Hundreds of people gathered throughout the Elk Valley to observe Remembrance Day… Continue reading

Bye bye Bei Bei: Giant panda born in U.S. zoo heads to China

Panda heads back to China as part of cooperative breeding program

B.C. to advocate for frustrated, confused, unhappy cellphone users, says premier

Maple Ridge New Democrat Bob D’Eith to advocate for more affordable and transparent cellphone options

B.C. man who killed Belgian tourist near Boston Bar gets life in prison, no parole until 2042

Sean McKenzie pleaded guilty to second-degree murder of 28-year-old Amelie Christelle Sakkalis

‘Very disrespectful’: B.C. first responder irked by motorists recording collisions on cellphones

Central Cariboo Search and Rescue deputy chief challenges motorists to break the habit

Daily cannabis linked to reduction in opioid use: B.C. researchers

Researchers looked at a group of 1,152 people in Vancouver who reported substance use and chronic pain

Bids down, costs up on Highway 1, B.C. independent contractors say

Rally protests NDP government’s union-only public construction

Members of little people community applaud change to drop ‘midget’ term

‘It’s not about sensitivity,’ says Allan Redford, the president of the Little People of Canada

Little progress in preventing sudden infant deaths since last report: BC Coroner

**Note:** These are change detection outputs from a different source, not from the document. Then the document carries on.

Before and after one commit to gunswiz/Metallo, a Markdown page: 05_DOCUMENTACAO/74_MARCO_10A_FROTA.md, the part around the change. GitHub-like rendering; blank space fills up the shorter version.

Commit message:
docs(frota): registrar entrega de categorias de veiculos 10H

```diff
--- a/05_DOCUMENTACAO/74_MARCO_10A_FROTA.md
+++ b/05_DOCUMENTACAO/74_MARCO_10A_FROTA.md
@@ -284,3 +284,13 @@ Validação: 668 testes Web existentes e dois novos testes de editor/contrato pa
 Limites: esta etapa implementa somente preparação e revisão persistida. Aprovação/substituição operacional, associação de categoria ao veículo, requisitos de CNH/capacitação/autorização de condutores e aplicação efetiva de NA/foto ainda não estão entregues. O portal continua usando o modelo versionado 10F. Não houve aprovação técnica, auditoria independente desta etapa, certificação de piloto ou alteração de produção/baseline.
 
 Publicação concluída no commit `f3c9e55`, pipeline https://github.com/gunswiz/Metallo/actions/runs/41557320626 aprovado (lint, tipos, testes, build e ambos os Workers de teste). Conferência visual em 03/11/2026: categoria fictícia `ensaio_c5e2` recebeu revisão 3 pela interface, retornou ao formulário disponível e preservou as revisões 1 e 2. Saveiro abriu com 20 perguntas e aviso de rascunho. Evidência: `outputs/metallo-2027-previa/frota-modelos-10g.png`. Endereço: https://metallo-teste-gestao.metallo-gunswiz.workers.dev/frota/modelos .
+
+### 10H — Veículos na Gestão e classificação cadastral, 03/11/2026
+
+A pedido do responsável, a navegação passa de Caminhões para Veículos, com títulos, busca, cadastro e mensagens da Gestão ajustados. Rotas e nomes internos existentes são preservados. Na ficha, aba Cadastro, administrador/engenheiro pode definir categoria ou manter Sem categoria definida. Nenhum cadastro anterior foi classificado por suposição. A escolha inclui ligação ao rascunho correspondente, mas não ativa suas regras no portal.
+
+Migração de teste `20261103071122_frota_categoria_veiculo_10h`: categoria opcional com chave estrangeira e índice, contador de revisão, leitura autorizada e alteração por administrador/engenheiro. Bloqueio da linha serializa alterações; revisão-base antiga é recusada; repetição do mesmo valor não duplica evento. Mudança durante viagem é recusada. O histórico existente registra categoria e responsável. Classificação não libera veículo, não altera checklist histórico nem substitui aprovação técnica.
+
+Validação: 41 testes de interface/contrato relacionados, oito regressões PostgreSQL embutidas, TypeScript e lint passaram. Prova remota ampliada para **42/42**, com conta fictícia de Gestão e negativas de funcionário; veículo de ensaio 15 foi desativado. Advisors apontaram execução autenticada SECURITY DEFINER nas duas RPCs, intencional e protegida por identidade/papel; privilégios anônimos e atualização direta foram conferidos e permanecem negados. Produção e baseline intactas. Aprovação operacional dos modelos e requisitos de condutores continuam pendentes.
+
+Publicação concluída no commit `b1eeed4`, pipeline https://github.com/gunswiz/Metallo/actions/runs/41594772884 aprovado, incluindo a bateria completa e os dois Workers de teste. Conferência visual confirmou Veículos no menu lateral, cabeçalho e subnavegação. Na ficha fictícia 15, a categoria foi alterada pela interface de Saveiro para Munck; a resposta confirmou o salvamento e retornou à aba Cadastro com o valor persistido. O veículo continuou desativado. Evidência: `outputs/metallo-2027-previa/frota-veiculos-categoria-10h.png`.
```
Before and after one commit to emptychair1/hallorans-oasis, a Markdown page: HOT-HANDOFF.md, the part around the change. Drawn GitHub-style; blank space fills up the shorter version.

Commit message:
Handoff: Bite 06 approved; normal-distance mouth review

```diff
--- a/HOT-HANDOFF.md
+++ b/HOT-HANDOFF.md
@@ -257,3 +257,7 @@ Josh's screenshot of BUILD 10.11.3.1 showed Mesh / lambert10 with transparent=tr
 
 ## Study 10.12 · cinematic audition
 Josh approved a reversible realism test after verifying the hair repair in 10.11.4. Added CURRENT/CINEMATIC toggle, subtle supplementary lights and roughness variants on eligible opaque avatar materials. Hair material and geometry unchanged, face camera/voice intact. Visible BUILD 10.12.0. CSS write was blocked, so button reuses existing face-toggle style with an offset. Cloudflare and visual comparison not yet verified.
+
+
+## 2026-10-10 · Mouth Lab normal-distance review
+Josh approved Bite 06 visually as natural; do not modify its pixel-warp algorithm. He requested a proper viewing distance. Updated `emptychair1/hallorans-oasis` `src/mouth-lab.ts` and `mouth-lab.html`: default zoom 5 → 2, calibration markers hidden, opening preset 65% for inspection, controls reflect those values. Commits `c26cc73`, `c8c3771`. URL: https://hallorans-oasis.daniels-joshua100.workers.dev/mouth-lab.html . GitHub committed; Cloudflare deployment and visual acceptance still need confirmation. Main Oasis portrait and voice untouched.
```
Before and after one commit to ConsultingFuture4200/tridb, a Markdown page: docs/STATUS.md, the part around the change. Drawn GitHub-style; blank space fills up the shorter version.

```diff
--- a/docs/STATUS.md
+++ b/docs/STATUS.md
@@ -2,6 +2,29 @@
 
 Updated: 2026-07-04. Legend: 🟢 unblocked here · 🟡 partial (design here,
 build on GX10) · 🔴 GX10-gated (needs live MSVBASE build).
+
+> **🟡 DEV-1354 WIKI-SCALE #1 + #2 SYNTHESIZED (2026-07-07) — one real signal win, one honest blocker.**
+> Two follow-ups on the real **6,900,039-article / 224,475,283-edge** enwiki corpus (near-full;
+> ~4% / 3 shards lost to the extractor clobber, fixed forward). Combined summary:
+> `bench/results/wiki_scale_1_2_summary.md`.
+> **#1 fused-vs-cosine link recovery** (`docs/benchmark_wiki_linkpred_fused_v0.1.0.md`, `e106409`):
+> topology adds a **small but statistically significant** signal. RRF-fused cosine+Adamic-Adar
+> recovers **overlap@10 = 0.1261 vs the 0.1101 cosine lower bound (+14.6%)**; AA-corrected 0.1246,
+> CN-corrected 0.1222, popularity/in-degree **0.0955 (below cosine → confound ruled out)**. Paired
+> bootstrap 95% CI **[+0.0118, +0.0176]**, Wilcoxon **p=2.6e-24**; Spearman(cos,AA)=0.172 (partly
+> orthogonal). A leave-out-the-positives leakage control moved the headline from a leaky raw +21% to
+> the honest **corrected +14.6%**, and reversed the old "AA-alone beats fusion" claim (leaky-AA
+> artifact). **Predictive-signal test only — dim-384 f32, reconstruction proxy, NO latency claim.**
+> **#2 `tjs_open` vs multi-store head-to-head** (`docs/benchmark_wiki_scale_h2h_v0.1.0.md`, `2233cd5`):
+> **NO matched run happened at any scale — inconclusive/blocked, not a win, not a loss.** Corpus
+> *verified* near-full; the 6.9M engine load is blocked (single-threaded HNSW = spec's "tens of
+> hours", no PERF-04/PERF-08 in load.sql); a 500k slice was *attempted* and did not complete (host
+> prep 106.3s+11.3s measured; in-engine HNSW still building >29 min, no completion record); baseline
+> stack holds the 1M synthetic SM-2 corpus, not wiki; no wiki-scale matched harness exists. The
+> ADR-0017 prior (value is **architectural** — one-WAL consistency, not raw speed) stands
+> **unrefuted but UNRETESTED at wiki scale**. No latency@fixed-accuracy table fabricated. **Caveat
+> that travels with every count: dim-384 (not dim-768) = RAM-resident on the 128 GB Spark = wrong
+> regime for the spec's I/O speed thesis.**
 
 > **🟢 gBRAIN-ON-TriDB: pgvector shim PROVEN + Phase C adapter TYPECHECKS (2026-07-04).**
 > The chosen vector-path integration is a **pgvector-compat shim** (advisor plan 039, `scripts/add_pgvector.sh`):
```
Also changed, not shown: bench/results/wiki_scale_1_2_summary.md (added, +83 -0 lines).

Coroners panel studied 141 sleep-related sudden infant deaths between 2013 and 2018

Most Read